• [The task]:
In the data, find each line where the word "isPlaying" appears and list that line.

• [Supplied data]:

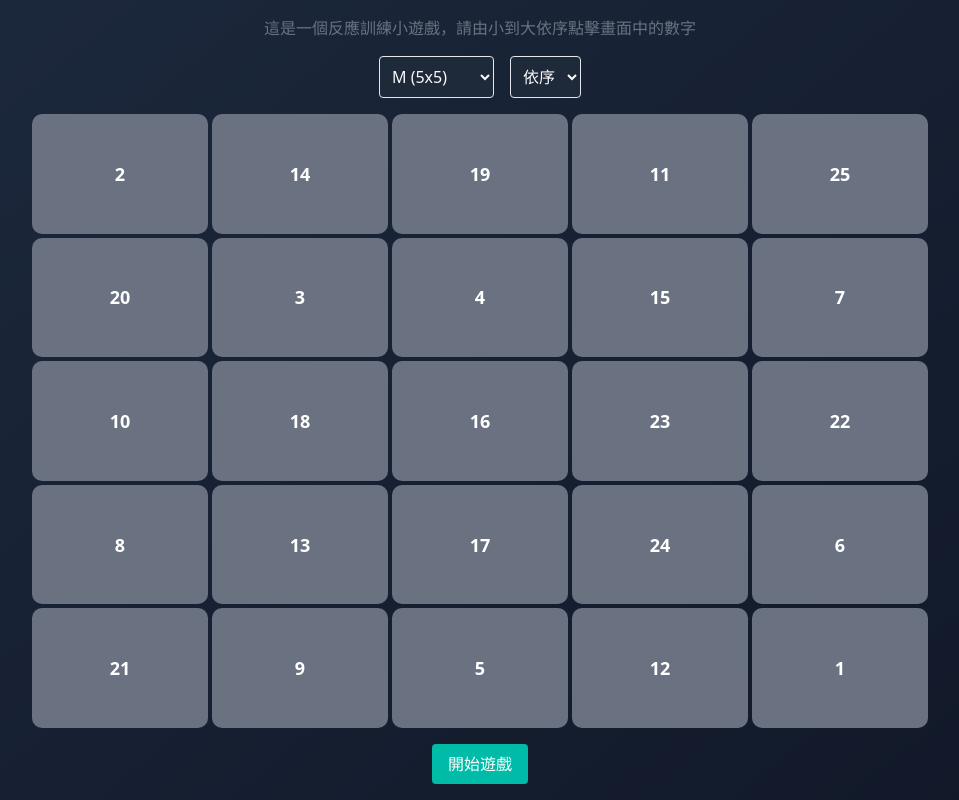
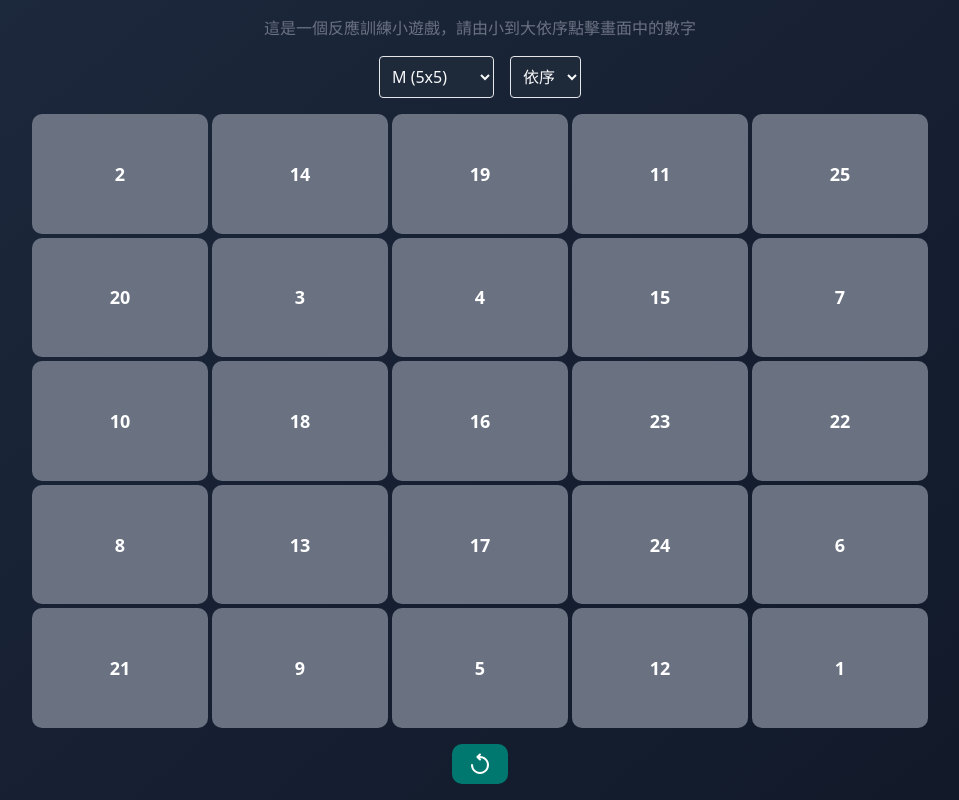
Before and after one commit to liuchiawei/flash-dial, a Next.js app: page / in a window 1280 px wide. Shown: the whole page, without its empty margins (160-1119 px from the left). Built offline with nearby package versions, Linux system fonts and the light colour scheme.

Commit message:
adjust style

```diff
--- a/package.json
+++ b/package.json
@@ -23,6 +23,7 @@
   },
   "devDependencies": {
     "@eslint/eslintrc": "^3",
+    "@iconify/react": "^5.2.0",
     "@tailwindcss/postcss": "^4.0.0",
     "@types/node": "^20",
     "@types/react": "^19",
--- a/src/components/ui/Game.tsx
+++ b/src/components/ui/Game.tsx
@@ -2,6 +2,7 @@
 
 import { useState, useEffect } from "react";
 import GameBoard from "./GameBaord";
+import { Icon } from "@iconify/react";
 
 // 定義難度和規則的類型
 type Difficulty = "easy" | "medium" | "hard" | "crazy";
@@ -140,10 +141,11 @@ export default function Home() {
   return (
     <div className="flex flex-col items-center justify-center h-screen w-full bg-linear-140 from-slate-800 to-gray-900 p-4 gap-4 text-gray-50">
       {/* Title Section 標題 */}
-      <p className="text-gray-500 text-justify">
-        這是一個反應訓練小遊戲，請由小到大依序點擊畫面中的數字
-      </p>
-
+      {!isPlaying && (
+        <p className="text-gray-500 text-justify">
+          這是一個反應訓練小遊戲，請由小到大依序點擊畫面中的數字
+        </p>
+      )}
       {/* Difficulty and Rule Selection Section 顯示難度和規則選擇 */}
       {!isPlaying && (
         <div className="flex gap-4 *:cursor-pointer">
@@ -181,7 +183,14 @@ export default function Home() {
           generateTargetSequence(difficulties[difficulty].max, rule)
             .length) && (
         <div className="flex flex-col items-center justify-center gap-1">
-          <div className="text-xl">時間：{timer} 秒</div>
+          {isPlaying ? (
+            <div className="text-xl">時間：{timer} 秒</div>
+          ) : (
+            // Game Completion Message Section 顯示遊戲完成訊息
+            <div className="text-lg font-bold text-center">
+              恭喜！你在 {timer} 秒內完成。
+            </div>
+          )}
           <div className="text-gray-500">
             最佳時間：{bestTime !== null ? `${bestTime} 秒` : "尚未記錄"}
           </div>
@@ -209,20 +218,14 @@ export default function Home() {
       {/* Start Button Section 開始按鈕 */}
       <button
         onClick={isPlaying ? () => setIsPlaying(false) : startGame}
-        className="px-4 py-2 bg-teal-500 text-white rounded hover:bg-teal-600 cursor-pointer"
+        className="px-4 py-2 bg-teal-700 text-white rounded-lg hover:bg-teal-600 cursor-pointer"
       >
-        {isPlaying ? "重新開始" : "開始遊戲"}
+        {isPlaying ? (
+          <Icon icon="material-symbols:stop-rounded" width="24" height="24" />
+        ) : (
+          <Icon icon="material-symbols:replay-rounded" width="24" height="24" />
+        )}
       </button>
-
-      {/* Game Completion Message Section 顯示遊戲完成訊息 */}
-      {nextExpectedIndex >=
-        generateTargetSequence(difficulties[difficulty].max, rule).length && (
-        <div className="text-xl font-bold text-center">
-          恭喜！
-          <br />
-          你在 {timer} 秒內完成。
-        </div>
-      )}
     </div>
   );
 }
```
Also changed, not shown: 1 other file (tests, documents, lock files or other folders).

* * *

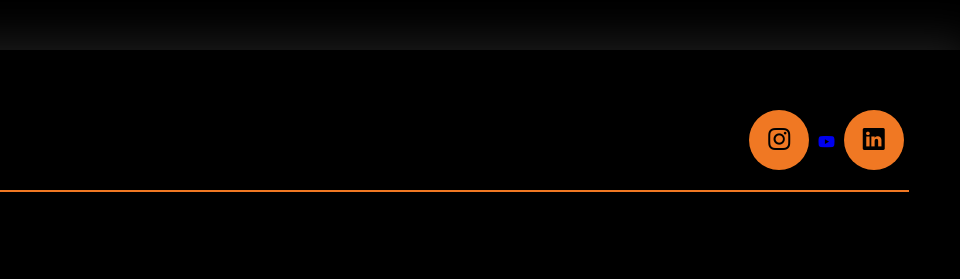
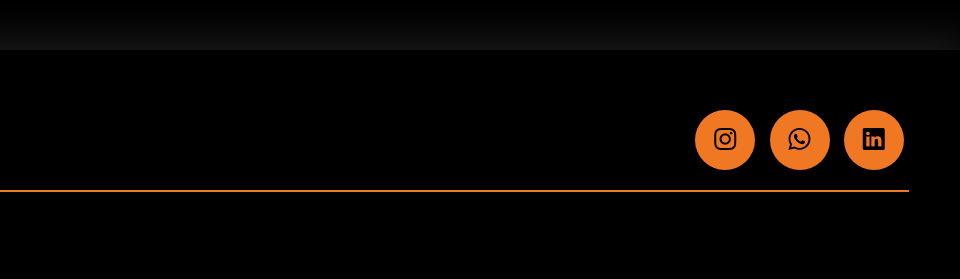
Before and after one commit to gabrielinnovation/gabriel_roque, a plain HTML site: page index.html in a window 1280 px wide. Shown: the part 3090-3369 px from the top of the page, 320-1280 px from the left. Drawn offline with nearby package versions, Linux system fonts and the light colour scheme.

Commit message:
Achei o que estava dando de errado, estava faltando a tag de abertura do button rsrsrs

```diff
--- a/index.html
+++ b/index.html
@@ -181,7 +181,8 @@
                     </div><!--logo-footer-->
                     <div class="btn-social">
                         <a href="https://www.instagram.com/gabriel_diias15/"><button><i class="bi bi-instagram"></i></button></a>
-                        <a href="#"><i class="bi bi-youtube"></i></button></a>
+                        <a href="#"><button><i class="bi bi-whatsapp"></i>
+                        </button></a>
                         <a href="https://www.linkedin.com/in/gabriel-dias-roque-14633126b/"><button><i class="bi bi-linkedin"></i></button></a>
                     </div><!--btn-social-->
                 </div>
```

• [Result for this exercise]:
+      {!isPlaying && (
       {!isPlaying && (
+          {isPlaying ? (
         onClick={isPlaying ? () => setIsPlaying(false) : startGame}
-        {isPlaying ? "重新開始" : "開始遊戲"}
+        {isPlaying ? (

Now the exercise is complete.